On April 3, the US President Donald Trump signed a repeal of the Obama-era broadband privacy rules. The rollback constitutes a victory for Internet service providers (ISPs) and a blow to users’ ability to control their sensitive data.
The Republican-controlled Congress passed the repeal of the broadband rules the week before, with no support from Democrats and over strong objections of privacy advocates. The newly signed bill effectively allows ISPs to sell information about their customers’ browsing habits.
The repealed regulations were adopted last October by the Federal Communications Commission (FCC). They required ISPs to obtain consent from customers before using their sensitive information to create targeted advertisements. Such information includes users’ browsing history and details on their children, finances and health.
The regulations were originally scheduled to take effect last month, but Congress used its authority under the obscure Congressional Review Act to repeal them. The Congressional Review Act, or CRA, can be used to overturn any regulation within 60 days of its finalization. The law also prevents agencies from passing a “substantially” similar rule after the initial rule has been blocked, which is a major concern for legal experts and advocates.
Undoing the regulation leaves people’s online information in a dubious position. According to Democrat Senator Chuck Schumer, who urged President Trump to veto the bill, it will make users’ sensitive data available to the “highest bidder.”
“Signing this rollback into law would mean private data from our laptops, iPads, and even our cellphones would be fair game for internet companies to sell and make a fast buck,” Schumer said.
With the repeal signed into law, ISPs are able to collect location, financial, healthcare and browsing data from customers by default. Furthermore, the resolution does not simply revoke the privacy rules for the time being––it actually prevents the FCC from passing any similar regulations in the future.
As both the Congress and the President have chosen to support broadband providers over citizens’ rights, there are ways for Americans to protect their privacy, such as using a VPN. In fact, many are already considering it: We at NordVPN have noticed a 200% spike in user inquiries from the US since Congress approved new ISP rights.
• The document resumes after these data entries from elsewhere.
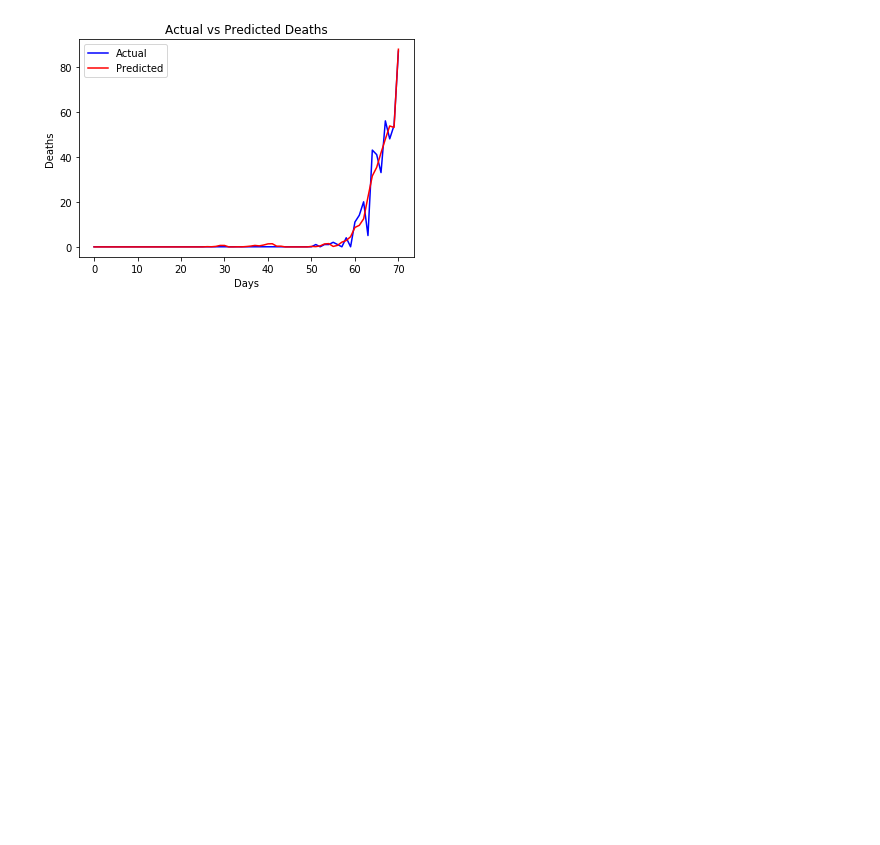
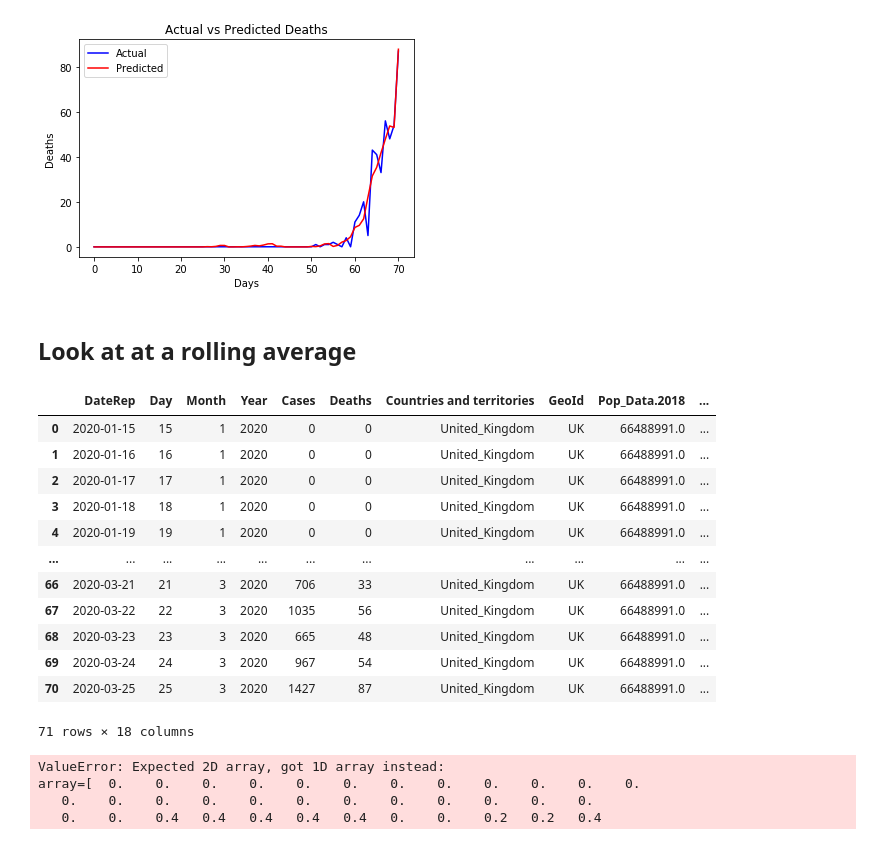
Before and after one commit to woznot/Covid-19, a Jupyter notebook: Covid-19_Deaths.ipynb, the cells around one changed output. Saved outputs shown, nothing was run; the diff lists cells and outputs as text; code cells hidden in the pictures; blank space fills up the shorter version.

```diff
--- a/Covid-19_Deaths.ipynb
+++ b/Covid-19_Deaths.ipynb
@@ -166,3 +167,47 @@ plt.legend()
 0.9598088730919605
 <matplotlib.legend.Legend at 0x...>
 [figure]
+# %% [markdown]
+## Look at at a rolling average
+# %%
+uk_C2['Cases_5d_Ave']= uk_C2[['Cases_10d','Cases_11d','Cases_12d','Cases_13d','Cases_14d']].mean(axis=1)
+uk_C2
+# %% [output]
+|  | DateRep | Day | Month | Year | Cases | Deaths | Countries and territories | GeoId | Pop_Data.2018 | ... |
+| 0 | 2020-01-15 | 15 | 1 | 2020 | 0 | 0 | United_Kingdom | UK | 66488991.0 | ... |
+| 1 | 2020-01-16 | 16 | 1 | 2020 | 0 | 0 | United_Kingdom | UK | 66488991.0 | ... |
+| 2 | 2020-01-17 | 17 | 1 | 2020 | 0 | 0 | United_Kingdom | UK | 66488991.0 | ... |
+| 3 | 2020-01-18 | 18 | 1 | 2020 | 0 | 0 | United_Kingdom | UK | 66488991.0 | ... |
+| 4 | 2020-01-19 | 19 | 1 | 2020 | 0 | 0 | United_Kingdom | UK | 66488991.0 | ... |
+| ... | ... | ... | ... | ... | ... | ... | ... | ... | ... | ... |
+| 66 | 2020-03-21 | 21 | 3 | 2020 | 706 | 33 | United_Kingdom | UK | 66488991.0 | ... |
+| 67 | 2020-03-22 | 22 | 3 | 2020 | 1035 | 56 | United_Kingdom | UK | 66488991.0 | ... |
+| 68 | 2020-03-23 | 23 | 3 | 2020 | 665 | 48 | United_Kingdom | UK | 66488991.0 | ... |
+| 69 | 2020-03-24 | 24 | 3 | 2020 | 967 | 54 | United_Kingdom | UK | 66488991.0 | ... |
+| 70 | 2020-03-25 | 25 | 3 | 2020 | 1427 | 87 | United_Kingdom | UK | 66488991.0 | ... |
+71 rows × 18 columns
+# %%
+x_ave=uk_C2['Cases_5d_Ave']
+y=uk_C2['Deaths']
+lm.fit(x_ave, y)
+print (lm.score(x_ave, y))
+
+Death_hat_uk_ave = lm.predict(x_ave)
+
+x_plot = uk_C2.index
+y_plot = uk_C2['Deaths']
+#x = df_it_C.index
+y_hat1 = Death_hat_uk_ave
+
+plt.title('Actual vs Predicted Deaths on a rolling 5 day average')
+plt.xlabel('Days')
+plt.ylabel('Deaths')
+
+plt.plot(x_plot,y_plot, color='blue', label='Actual')
+plt.plot(x_plot,y_hat1, color='red', label='Predicted')
+plt.legend()
+# %% [output]
+ValueError: Expected 2D array, got 1D array instead:
+array=[  0.    0.    0.    0.    0.    0.    0.    0.    0.    0.    0.    0.
+   0.    0.    0.    0.    0.    0.    0.    0.    0.    0.    0.    0.
+   0.    0.    0.4   0.4   0.4   0.4   0.4   0.    0.    0.2   0.2   0.4
```
Also changed, not shown: parts of 1 cell of this notebook, 14 other files.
A VPN (Virtual Private Network) reroutes Internet traffic through an encrypted tunnel, scrambling all user’s online data, so their ISP cannot decipher and use it. It also hides user’s IP address, protecting their identity.
A few reasons why NordVPN has been getting so much attention lately are our focus on the ease of use and our strict commitment to keeping no logs.